TASK TO CARRY OUT = Say how many lines in the records hold the word "SageNMDSvariables", and give nothing but that number.

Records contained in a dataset
↓↓↓

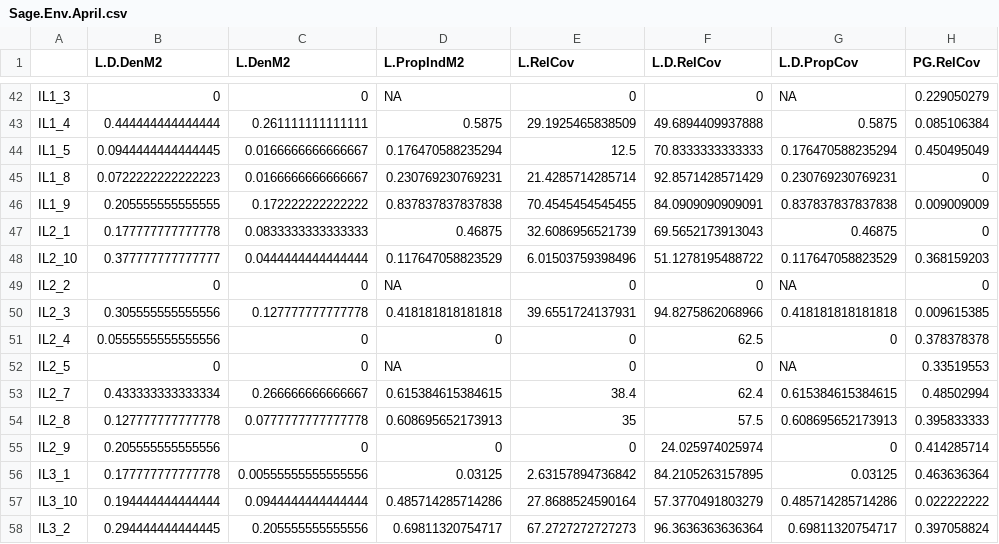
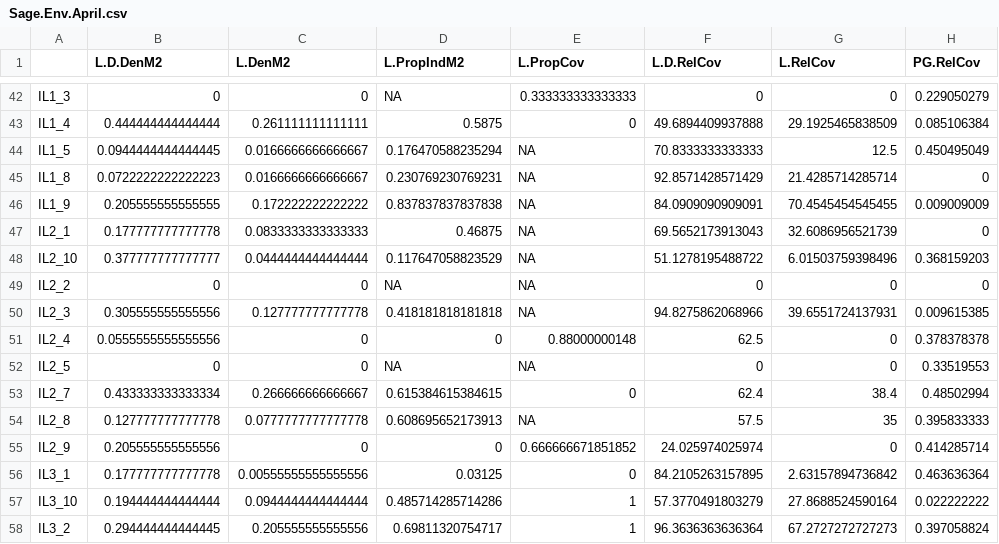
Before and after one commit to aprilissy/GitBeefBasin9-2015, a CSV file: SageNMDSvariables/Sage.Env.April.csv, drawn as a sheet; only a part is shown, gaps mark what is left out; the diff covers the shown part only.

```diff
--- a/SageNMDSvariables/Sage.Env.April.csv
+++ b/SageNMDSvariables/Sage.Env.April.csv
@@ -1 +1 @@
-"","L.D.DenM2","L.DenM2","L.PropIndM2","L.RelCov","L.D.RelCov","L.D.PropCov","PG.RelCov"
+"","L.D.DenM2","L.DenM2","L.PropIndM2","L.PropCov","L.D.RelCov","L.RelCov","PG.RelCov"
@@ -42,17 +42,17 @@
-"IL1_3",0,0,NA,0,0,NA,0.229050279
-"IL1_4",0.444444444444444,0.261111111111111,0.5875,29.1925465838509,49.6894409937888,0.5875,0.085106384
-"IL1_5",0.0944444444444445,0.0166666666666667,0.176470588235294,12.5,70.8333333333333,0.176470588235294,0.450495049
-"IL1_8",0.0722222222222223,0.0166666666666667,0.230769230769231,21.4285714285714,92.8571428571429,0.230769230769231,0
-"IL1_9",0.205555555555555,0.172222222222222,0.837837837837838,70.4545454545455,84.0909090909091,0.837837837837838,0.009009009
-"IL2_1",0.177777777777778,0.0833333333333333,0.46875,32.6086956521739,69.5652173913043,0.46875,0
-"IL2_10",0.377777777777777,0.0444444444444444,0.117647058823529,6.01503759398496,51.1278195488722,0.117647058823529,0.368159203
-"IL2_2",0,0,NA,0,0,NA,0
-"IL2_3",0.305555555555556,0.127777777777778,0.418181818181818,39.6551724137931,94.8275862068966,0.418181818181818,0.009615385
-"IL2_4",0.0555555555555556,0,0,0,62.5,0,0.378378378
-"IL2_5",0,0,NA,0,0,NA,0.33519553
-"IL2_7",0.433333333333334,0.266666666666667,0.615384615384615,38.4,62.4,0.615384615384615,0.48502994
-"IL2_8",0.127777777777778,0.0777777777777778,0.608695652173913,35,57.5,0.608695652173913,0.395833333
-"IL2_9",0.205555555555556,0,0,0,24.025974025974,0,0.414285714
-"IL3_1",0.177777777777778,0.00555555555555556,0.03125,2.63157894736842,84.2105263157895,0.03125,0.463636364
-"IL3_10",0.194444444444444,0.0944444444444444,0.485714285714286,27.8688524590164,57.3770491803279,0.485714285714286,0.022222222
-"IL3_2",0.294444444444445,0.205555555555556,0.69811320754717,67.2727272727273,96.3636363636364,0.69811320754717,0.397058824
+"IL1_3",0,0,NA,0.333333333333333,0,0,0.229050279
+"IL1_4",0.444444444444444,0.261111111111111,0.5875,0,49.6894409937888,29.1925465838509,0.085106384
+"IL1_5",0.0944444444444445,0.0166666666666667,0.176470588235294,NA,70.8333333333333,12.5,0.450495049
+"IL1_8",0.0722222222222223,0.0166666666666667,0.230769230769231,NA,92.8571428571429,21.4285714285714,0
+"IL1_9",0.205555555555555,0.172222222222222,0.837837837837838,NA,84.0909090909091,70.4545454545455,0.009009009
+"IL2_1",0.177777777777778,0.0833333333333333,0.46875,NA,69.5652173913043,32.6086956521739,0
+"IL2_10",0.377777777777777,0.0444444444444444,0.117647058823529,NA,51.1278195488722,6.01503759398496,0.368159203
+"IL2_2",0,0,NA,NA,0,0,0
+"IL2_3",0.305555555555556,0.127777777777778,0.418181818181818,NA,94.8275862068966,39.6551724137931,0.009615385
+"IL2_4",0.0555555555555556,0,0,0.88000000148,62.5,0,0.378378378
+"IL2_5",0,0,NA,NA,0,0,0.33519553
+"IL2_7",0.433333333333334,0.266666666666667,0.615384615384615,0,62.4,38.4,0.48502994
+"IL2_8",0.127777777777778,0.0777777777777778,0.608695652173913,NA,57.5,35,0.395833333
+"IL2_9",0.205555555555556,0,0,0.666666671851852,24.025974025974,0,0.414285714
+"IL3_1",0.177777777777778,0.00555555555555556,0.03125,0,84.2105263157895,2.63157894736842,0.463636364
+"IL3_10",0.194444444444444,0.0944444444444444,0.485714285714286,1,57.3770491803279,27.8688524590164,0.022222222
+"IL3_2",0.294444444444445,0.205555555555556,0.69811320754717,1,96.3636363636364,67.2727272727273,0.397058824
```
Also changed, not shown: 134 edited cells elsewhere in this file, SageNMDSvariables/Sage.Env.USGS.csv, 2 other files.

↑↑↑
↓↓↓

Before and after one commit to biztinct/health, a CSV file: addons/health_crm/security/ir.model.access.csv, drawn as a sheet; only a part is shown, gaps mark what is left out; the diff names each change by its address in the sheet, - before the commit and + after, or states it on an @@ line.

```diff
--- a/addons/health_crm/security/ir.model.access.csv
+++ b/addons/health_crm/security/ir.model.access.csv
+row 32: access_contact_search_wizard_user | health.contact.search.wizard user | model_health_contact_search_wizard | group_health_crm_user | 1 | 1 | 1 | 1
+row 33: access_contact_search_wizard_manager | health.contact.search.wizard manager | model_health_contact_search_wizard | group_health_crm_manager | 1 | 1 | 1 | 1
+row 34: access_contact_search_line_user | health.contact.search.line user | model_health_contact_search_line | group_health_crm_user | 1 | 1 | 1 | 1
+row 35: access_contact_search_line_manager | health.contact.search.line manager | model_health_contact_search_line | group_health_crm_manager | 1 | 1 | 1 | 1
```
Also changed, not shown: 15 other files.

↑↑↑

ANSWER TO THIS EXERCISE = 4